## Front-end code edit data
━━━━━━━━━━━━━━━━
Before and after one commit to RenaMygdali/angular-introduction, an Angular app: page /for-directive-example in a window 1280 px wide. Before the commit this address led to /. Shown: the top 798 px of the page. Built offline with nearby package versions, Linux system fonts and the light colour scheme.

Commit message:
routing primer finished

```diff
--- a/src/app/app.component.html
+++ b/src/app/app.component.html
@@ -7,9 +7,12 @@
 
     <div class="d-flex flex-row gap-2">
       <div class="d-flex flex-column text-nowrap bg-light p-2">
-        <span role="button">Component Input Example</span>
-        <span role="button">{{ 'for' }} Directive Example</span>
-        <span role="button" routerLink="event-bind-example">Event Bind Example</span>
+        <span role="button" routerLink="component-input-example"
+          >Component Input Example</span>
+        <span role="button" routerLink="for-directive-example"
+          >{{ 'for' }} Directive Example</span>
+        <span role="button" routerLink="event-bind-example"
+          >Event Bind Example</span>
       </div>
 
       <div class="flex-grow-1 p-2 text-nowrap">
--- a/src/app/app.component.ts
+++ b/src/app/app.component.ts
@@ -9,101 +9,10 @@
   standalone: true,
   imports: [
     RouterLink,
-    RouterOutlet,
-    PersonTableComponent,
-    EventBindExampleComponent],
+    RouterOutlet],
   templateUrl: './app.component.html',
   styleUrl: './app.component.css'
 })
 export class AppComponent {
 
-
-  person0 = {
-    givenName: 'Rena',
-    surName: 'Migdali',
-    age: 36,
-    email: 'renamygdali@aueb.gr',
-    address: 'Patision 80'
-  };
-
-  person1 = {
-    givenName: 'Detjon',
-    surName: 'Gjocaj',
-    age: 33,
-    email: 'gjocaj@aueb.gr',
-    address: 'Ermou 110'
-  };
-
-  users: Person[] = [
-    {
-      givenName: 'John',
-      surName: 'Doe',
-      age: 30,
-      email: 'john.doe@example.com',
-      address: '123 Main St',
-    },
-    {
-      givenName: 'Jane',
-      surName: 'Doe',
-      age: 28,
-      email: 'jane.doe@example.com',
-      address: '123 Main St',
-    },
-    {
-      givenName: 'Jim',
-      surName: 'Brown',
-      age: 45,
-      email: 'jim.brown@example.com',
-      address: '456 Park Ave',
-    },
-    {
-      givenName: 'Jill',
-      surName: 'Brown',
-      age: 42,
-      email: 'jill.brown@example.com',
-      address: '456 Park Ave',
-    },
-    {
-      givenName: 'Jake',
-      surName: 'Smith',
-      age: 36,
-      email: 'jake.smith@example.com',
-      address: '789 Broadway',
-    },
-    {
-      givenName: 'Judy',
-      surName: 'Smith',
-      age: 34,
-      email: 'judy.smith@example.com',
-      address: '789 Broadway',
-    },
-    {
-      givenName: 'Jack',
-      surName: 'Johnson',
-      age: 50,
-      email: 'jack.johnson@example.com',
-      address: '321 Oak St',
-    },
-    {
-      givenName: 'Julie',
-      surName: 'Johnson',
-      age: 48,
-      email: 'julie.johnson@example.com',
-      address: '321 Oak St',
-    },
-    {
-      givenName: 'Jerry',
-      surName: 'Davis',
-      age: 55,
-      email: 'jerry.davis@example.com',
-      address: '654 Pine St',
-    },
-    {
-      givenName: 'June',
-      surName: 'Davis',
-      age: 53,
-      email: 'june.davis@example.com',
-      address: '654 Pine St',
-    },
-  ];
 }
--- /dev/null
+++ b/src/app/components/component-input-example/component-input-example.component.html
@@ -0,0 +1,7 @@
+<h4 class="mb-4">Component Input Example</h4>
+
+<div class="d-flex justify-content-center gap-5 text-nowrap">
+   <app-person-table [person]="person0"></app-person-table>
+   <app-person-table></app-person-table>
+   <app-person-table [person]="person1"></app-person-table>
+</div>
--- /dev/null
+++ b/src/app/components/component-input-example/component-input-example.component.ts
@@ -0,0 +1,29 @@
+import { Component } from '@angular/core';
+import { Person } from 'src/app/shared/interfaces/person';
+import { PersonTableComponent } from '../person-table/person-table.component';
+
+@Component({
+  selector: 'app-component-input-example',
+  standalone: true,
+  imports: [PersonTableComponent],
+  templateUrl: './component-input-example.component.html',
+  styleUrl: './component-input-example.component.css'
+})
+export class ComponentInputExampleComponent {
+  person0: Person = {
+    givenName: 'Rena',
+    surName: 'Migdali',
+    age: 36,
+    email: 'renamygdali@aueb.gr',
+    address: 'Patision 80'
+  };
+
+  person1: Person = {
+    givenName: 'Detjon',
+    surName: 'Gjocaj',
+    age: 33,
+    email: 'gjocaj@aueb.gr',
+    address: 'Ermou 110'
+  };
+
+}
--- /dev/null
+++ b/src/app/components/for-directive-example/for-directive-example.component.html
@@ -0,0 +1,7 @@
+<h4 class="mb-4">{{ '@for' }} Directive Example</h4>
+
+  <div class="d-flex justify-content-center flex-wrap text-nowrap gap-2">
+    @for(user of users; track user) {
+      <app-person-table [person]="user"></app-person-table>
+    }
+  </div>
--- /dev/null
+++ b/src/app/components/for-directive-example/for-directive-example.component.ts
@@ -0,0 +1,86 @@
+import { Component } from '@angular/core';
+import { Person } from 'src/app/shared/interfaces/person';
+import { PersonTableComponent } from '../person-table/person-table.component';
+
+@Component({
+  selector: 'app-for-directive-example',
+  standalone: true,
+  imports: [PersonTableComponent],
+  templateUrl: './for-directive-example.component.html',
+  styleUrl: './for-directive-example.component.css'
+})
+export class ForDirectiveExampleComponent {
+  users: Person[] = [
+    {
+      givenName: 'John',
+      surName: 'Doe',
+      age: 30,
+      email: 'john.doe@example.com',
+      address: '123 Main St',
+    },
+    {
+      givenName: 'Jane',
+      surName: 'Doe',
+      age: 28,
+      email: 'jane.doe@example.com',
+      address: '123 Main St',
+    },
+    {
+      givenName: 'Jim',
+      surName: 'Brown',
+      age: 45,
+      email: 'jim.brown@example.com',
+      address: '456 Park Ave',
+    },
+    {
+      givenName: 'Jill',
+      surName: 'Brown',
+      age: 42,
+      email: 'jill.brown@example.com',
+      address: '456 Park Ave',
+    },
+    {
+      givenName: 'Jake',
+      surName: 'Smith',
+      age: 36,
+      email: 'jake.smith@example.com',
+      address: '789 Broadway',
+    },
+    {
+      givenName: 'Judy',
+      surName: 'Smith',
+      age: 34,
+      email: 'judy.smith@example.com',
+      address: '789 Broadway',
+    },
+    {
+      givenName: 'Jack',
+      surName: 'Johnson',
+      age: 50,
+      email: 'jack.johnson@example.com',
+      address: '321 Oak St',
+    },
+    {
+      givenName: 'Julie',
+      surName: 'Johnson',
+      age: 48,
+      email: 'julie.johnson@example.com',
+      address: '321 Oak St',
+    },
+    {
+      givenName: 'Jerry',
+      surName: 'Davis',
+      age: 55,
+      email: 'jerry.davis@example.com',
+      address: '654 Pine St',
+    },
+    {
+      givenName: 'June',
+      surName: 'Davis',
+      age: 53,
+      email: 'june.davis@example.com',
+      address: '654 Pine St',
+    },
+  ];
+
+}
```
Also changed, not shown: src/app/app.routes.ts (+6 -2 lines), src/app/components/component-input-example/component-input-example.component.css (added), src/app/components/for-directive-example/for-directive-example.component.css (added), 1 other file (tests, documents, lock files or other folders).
━━━━━━━━━━━━━━━━
## Try it
If a line above holds the string "Detjon", copy it out.

## Solution to the exercise
-    givenName: 'Detjon',
+    givenName: 'Detjon',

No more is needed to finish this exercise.